Students will develop this competency by investigating questions such as: How are key indicators of population-level health defined and measured? Which determinants of health do statistical models capture well and which might they obscure? What are the orienting assumptions and theories of ill health that shape the types of questions that are asked at the outset of a new research project? What types of conclusions might be drawn as a result? How does the research process itself make some types of health claims legible, and therefore actionable? Which problems are deemed intractable or beyond intervention and why? Upon completion of this requirement, Global Health Scholars will be able to use basic statistics in the conduct of research and to read and evaluate the statistical claims made in journal articles, and they will be informed consumers of data and information in global health.

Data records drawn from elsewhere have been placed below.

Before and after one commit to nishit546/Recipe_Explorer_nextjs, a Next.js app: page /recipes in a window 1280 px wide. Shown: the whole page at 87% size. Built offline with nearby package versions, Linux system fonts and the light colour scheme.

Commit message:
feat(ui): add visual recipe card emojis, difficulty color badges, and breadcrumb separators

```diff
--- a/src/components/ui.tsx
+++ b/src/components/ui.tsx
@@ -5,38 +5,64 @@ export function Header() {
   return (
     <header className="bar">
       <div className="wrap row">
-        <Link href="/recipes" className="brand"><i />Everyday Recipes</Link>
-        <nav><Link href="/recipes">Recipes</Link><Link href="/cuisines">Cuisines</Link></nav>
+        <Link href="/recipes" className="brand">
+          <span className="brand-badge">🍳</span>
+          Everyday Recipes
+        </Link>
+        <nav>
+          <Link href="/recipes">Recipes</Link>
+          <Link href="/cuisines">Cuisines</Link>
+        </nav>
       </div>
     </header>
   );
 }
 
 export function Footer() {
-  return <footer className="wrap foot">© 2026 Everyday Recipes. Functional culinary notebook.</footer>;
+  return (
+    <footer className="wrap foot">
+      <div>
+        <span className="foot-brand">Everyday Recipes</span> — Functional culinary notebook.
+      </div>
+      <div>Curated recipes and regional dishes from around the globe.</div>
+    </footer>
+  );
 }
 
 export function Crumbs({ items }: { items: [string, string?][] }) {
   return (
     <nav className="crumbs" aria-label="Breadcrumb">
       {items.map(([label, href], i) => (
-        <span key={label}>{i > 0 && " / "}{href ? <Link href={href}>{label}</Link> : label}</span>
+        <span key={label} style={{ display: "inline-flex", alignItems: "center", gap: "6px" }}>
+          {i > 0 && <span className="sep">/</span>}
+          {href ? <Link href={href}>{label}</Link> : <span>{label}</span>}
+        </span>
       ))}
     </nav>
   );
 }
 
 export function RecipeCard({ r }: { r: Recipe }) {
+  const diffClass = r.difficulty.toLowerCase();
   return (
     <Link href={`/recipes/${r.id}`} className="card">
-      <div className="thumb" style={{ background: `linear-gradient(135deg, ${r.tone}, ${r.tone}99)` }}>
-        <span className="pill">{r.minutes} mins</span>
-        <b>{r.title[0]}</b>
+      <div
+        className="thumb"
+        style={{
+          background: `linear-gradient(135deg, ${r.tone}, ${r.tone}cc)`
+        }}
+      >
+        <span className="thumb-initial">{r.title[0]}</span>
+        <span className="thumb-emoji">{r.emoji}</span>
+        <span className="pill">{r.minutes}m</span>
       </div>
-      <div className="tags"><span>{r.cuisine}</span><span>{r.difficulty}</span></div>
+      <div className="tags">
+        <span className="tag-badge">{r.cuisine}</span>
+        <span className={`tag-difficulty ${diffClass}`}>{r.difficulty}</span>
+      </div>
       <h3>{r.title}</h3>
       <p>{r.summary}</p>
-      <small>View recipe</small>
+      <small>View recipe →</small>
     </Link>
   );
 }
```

Departments and programs at Yale from which courses may be drawn for this global health competency include but are not limited to: Computer Science; Statistics and Data Science; Economics; Ethics, Politics, & Economics; Political Science; Mathematics; Global Affairs.

Biological & Environmental Influences on Health

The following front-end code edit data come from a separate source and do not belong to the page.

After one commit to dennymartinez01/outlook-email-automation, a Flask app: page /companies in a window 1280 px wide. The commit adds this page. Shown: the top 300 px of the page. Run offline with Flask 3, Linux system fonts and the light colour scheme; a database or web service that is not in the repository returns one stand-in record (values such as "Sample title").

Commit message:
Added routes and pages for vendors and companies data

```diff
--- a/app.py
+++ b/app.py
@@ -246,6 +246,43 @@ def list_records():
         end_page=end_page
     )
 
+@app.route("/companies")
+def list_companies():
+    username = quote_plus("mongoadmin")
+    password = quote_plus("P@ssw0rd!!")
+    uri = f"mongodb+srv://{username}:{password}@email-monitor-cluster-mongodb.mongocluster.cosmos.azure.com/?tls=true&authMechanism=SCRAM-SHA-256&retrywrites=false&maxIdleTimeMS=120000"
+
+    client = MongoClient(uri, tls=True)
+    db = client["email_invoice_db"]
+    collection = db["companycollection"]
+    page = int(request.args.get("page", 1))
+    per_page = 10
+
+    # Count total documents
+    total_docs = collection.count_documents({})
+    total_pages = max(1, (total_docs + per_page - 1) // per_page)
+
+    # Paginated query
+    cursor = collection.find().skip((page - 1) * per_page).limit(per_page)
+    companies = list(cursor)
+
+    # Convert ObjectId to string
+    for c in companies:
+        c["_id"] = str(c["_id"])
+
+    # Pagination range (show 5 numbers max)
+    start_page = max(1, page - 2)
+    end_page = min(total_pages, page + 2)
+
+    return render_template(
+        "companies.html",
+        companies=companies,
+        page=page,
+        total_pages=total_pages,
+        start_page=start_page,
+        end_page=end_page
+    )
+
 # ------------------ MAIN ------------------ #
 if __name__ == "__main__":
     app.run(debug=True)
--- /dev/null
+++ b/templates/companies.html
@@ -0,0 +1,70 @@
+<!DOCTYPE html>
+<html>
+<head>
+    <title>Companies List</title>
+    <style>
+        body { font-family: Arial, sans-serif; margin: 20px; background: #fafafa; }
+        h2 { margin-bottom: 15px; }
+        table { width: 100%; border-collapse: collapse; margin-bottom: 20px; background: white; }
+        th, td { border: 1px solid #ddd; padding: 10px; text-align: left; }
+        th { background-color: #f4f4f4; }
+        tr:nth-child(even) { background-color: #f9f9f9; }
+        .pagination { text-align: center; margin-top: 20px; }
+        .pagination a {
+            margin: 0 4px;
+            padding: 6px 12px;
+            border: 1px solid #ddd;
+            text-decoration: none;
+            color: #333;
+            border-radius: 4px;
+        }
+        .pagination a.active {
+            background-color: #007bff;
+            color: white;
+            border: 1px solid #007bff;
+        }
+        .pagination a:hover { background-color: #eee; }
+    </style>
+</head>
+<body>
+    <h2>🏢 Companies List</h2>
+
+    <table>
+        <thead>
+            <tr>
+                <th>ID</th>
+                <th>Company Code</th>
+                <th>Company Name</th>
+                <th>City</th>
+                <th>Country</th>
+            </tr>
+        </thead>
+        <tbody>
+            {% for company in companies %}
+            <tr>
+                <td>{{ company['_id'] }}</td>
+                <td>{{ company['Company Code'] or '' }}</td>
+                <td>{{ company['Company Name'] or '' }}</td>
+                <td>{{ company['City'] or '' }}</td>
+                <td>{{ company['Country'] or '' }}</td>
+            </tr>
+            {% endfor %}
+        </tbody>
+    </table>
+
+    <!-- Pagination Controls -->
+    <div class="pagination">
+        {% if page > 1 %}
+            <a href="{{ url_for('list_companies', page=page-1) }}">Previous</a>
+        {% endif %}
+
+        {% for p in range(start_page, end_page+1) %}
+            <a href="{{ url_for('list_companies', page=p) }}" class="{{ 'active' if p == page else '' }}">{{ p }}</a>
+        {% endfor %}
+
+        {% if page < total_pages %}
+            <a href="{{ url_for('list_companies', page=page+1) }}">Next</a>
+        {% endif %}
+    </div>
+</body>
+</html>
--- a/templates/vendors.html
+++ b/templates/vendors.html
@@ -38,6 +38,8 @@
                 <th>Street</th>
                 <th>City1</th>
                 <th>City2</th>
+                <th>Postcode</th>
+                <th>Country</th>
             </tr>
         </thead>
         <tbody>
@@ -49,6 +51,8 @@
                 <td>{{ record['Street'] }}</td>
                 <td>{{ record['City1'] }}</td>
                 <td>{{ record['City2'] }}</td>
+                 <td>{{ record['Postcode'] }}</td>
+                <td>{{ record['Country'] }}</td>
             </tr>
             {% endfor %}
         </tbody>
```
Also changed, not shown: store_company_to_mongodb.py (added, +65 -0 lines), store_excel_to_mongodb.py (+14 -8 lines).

By analyzing how human bodies work and have evolved to function within their environment, as well as the complex molecular mechanisms of pathogenesis in a variety of life stages and disease states, scientists continue to develop treatments, prevention approaches, and interventions that have the potential to transform lifespans and health outcomes for many different populations globally. Understanding how molecular, environmental, and evolutionary factors and forces impact the health of living organisms is fundamental for developing competency in the field of global health.

Students will develop this competency by investigating questions such as: How do the behaviors of cells and molecules inside of bodies – human and animal, including insects – affect health and disease? How do the complex and mutually dependent interactions between humans and their natural environment, including water, soil, air, and living ecosystems, contribute to health and disease, at both the individual and planetary levels? What are the effects of diets, behaviors, and exposures on what happens inside a human body?  How do the principles and perspectives of evolution inform our understanding of virulence, resistance, and susceptibility to both infectious and noninfectious disease? How can the principles and tools of engineering be used, now or in the future, to address biomedical challenges and needs?

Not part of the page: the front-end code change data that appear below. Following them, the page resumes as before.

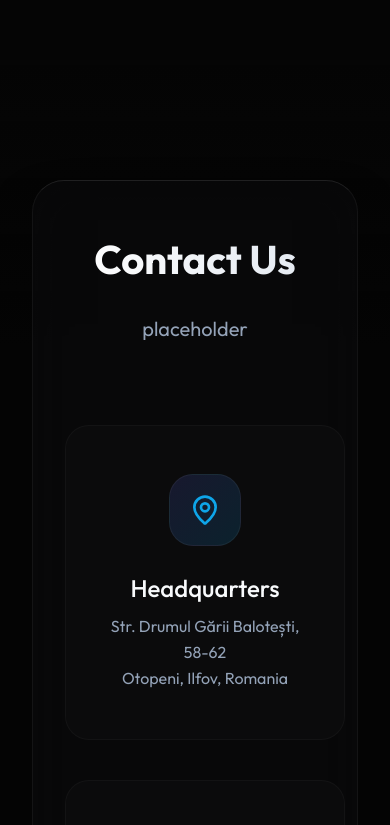
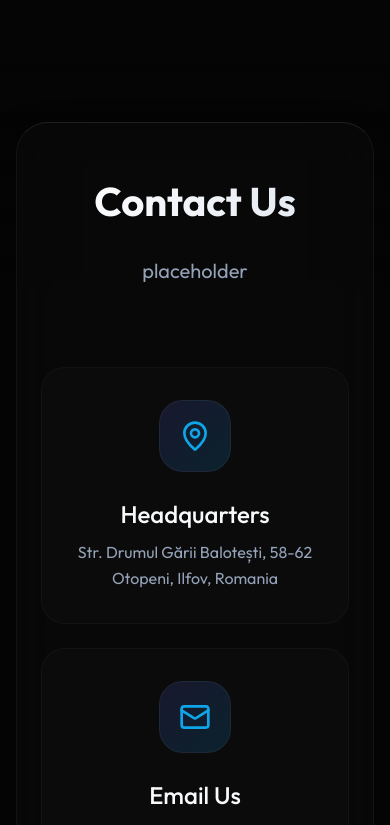
Before and after one commit to TheProfessor506/WNL, a React (Vite) app: page / in a window 390 px wide. Shown: the part 780-1605 px from the top of the page. Built offline with nearby package versions, Linux system fonts and the light colour scheme.

Commit message:
style: fix responsive layout for mobile views

```diff
--- a/src/App.css
+++ b/src/App.css
@@ -8,6 +8,7 @@
   top: 0;
   left: 0;
   height: 100vh;
+  height: 100dvh;
   width: 100%;
   display: flex;
   align-items: center;
@@ -118,6 +119,7 @@
 .contact-section {
   position: relative;
   margin-top: 100vh;
+  margin-top: 100dvh;
   min-height: 120vh;
   /* gives room to scroll smoothly past the hero section */
   width: 100%;
@@ -246,11 +248,31 @@
 }
 
 @media (max-width: 768px) {
-  .glass-panel {
-    padding: 3rem 2rem;
+  .hero-section h1 {
+    font-size: clamp(2rem, 12vw, 3.5rem);
+  }
+
+  .subtitle {
+    font-size: 1rem;
+    padding: 0 1rem;
   }
 
   .contact-section {
-    min-height: 100vh;
+    padding: 1rem;
+    min-height: 100dvh;
+  }
+
+  .glass-panel {
+    padding: 3rem 1.5rem;
+    margin-top: 5vh;
+  }
+
+  .contact-grid {
+    grid-template-columns: 1fr;
+    gap: 1.5rem;
+  }
+
+  .contact-item {
+    padding: 2rem 1.5rem;
   }
 }
--- a/src/index.css
+++ b/src/index.css
@@ -26,9 +26,13 @@
   padding: 0;
 }
 
+html,
 body {
   margin: 0;
+  padding: 0;
+  width: 100%;
   min-height: 100vh;
+  min-height: 100dvh;
   overflow-x: hidden;
   background-color: var(--bg-dark);
 }
@@ -36,13 +40,16 @@ body {
 ::-webkit-scrollbar {
   width: 8px;
 }
+
 ::-webkit-scrollbar-track {
   background: var(--bg-dark);
 }
+
 ::-webkit-scrollbar-thumb {
   background: #333;
   border-radius: 4px;
 }
+
 ::-webkit-scrollbar-thumb:hover {
   background: #555;
 }
```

Departments and programs at Yale from which courses may be drawn for this global health competency include but are not limited to: Ecology and Evolutionary Biology; Molecular, Cellular, and Developmental Biology; Environmental Studies; Geology and Geophysics; Biomedical Engineering; Engineering and Applied Science; Biology; Cognitive Science; Neuroscience.

Political Economy & Governance in Health

Understanding and acting on global health requires an appreciation for the structuring influence of governance, political economy, and politics on health. Dynamics of globalization influence patterns of infectious and non-communicable disease around the world, and global health is influenced by a vast array of institutions, from the World Health Organization to local public health departments, from transnational scientific groups to grassroots activist collectives, and from formal religious structures to the structure of the family. Global health is also deeply influenced by our political economy, which shapes the role of markets and governance in health services, as well as the background distribution of resources and power that condition health outcomes.

Students will develop this competency by investigating questions such as: How is the distribution and burden of ill-health shaped by the reach of the criminal law? What are the health implications of current systems for the development of new medicines, or user fees in healthcare? How does global governance condition the transmission and treatment of disease? What, if anything, do democracy, global justice, and global health have to do with one another?

Departments and programs at Yale from which courses may be drawn for this global health competency include but are not limited to: Economics; Global Affairs; Political Science; Ethics, Politics and Economics; Human Rights Studies.